A Nation of Drunkards (1 of 3) (#101)
This episode has not aired in the past few months on Iowa Public Television.
January 16, 1920 the 18th Amendment came into effect. 05:04
In 1913 Prohibitionists marched on Washington to demand a Prohibition Amendment. 00:51
Wayne Wheeler was the general counsel for the Anti-Saloon League 05:02
Eliza Jane Thompson led a group of women in prayer while protesting in front of saloons 07:12

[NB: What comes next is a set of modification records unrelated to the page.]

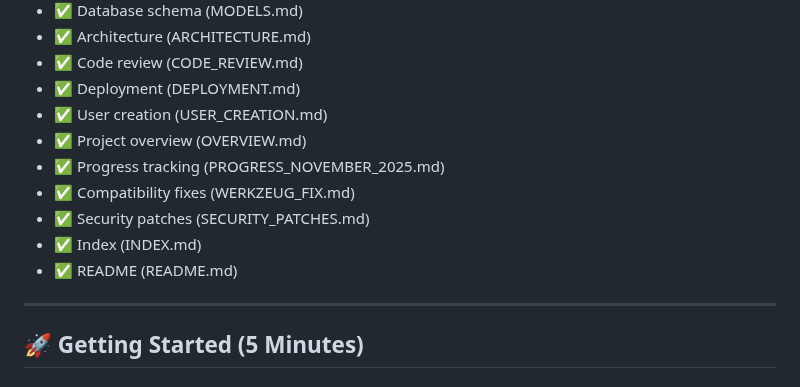
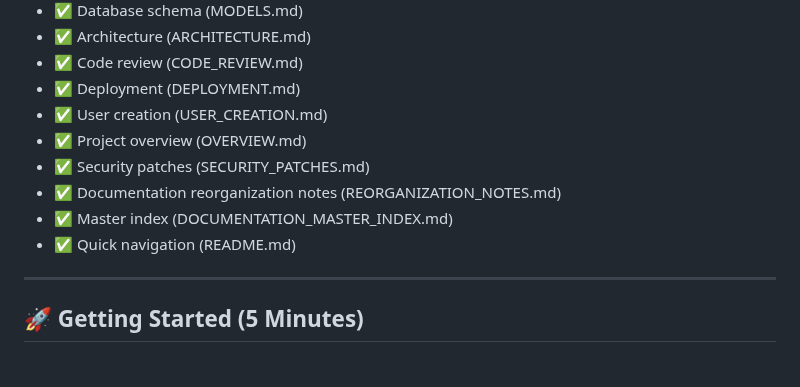
Before and after one commit to faizal2007/todobox, a Markdown page: docs/DOCUMENTATION_MASTER_INDEX.md, the part around the change. GitHub-like rendering.

```diff
--- a/docs/DOCUMENTATION_MASTER_INDEX.md
+++ b/docs/DOCUMENTATION_MASTER_INDEX.md
@@ -599,11 +599,10 @@ This comprehensive index provides complete navigation for all TodoBox documentat
 - ✅ Deployment (DEPLOYMENT.md)
 - ✅ User creation (USER_CREATION.md)
 - ✅ Project overview (OVERVIEW.md)
-- ✅ Progress tracking (PROGRESS_NOVEMBER_2025.md)
-- ✅ Compatibility fixes (WERKZEUG_FIX.md)
 - ✅ Security patches (SECURITY_PATCHES.md)
-- ✅ Index (INDEX.md)
-- ✅ README (README.md)
+- ✅ Documentation reorganization notes (REORGANIZATION_NOTES.md)
+- ✅ Master index (DOCUMENTATION_MASTER_INDEX.md)
+- ✅ Quick navigation (README.md)
 
 ---
 
```
Also changed, not shown: docs/REORGANIZATION_NOTES.md (+3 -4 lines).
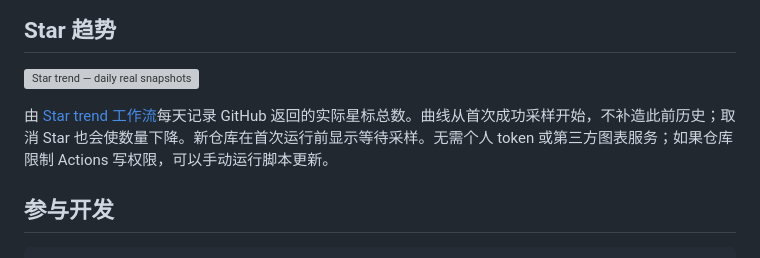
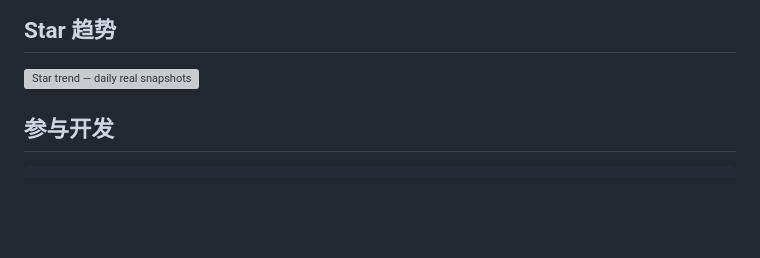
Before and after one commit to xeonphi1/memlikehuman, a Markdown page: README.md, the part around the change. GitHub-like rendering; blank space fills up the shorter version; grey boxes are pictures that could not be loaded.

```diff
--- a/README.md
+++ b/README.md
@@ -136,7 +136,7 @@ uv run memlikehuman recall '' --cue-key 'photo:sha256:YOUR_IMAGE_HASH'
 
 [![Star trend — daily real snapshots](docs/assets/star-history.svg)](https://github.com/xeonphi1/memlikehuman/stargazers)
 
-由 [Star trend 工作流](.github/workflows/stars.yml)每天记录 GitHub 返回的实际星标总数。曲线从首次成功采样开始，不补造此前历史；取消 Star 也会使数量下降。新仓库在首次运行前显示等待采样。无需个人 token 或第三方图表服务；如果仓库限制 Actions 写权限，可以手动运行脚本更新。
+
 
 ## 参与开发
 
```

An early prohibitionist, Neal Dow was the wealthy mayor of Portland, Maine. 02:49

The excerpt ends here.